(RECORDS FOR PROCESSING begins)

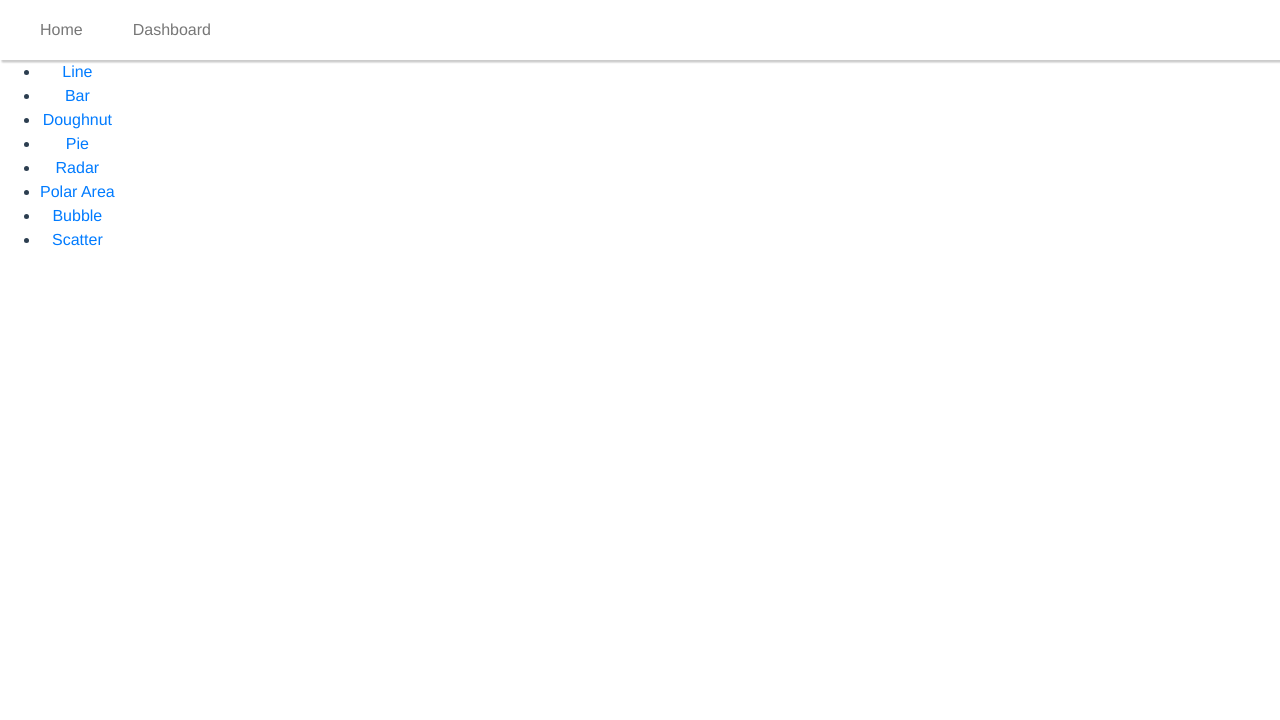
Repository: nashthecoder/vue_learn
Page: /dashboard (app in client/)
The author's editor kept a copy of each file at every save. The page is drawn from the files as they stood at one save, then again after the next save.
The browser window is 1280 px wide. The pictures show the whole page.
The project was rebuilt for these pictures with package versions that can differ from the ones it lists, and the page was loaded fresh each time. Imported but missing from the stored project, and not drawn on this page: client/src/views/Home.vue.

Above is the page before, as saved 2020-12-25 00:56:10.

After the next save:
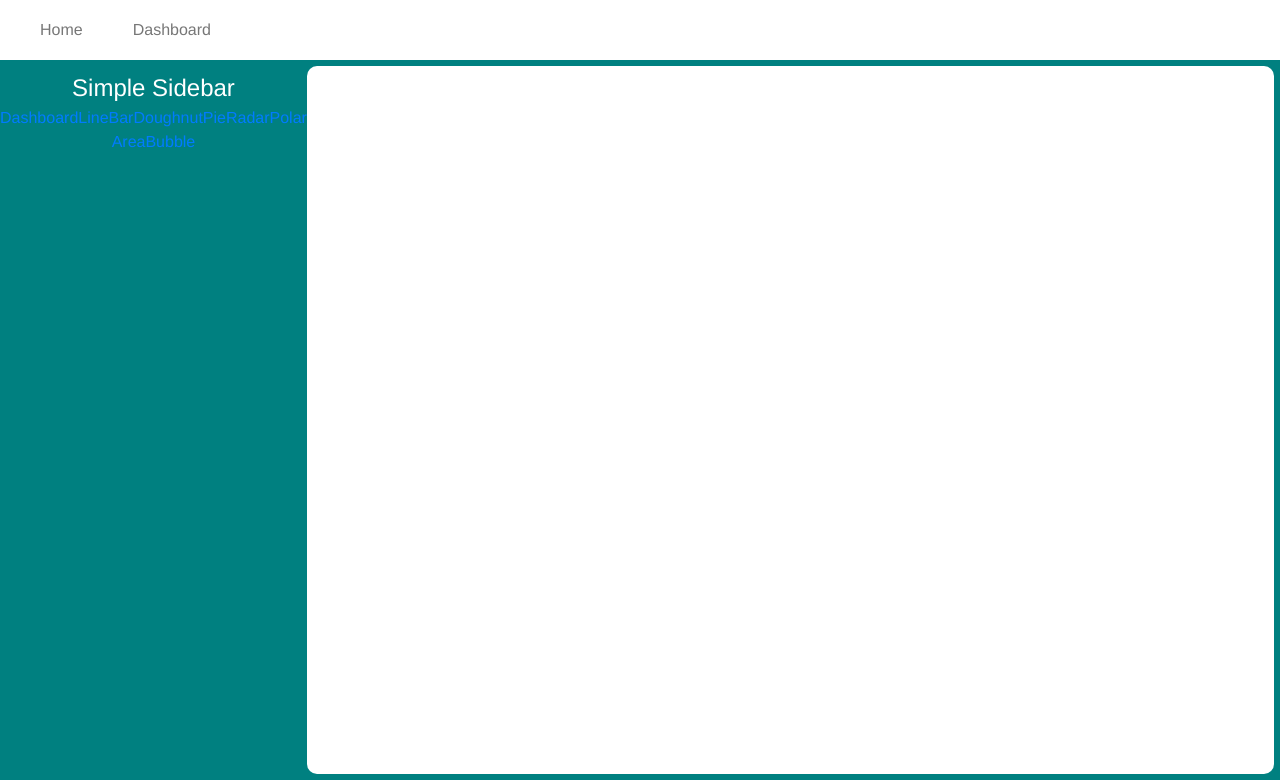
Saved 47 s later.
--- a/client/src/views/Dashboard.vue
+++ b/client/src/views/Dashboard.vue
@@ -1,38 +1,33 @@
 <template>
-  <div id="sidebar">
-    <ul>
-      <li><a href="/line">Line</a></li>
-      <li><a href="/bar">Bar</a></li>
-      <li><a href="/doughnut">Doughnut</a></li>
-      <li><a href="/pie">Pie</a></li>
-      <li><a href="/radar">Radar</a></li>
-      <li><a href="/polar-area">Polar Area</a></li>
-      <li><a href="/bubble">Bubble</a></li>
-      <li><a href="/scatter">Scatter</a></li>
-    </ul>
-    <div id="sidebar-btn" v-on:click="exibir()">
-      <span></span>
-      <span></span>
-      <span></span>
+    <div class="dashboard">
+        <Sidebar/>
+        <div class="content">
+            <router-view/>
+        </div>
     </div>
-  </div>
 </template>
 
 <script>
-import $ from "jquery";
+import Sidebar from '../components/Sidebar'
 export default {
-  name: "dashboard",
-  props: ["mostrar"],
-  methods: {
-    exibir: () => {
-      $("#sidebar").toggleClass("visible");
+    name: 'home',
+    components: {
+        Sidebar
     }
-  }
-};
+}
 </script>
 
-<style scoped>
-#sidebar {
-  display: flex;
+<style>
+.dashboard {
+    display: grid;
+    grid-template-columns: 1fr 5fr;
+    background-color: teal;
+    height: 100vh;
+    width: 100vw;
+}
+.content {
+    background-color: white;
+    border-radius: 10px;
+    margin: 6px 6px 6px 0px;
 }
 </style>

(RECORDS FOR PROCESSING ends)

■ **ASSIGNED TASK**
If a line comes after the line with "The browser window", it stays out; print exactly every line from the start of the entries up to and including that line, but no pictures.

■ **OUTPUT OF THE TASK**
Repository: nashthecoder/vue_learn
Page: /dashboard (app in client/)
The author's editor kept a copy of each file at every save. The page is drawn from the files as they stood at one save, then again after the next save.
The browser window is 1280 px wide. The pictures show the whole page.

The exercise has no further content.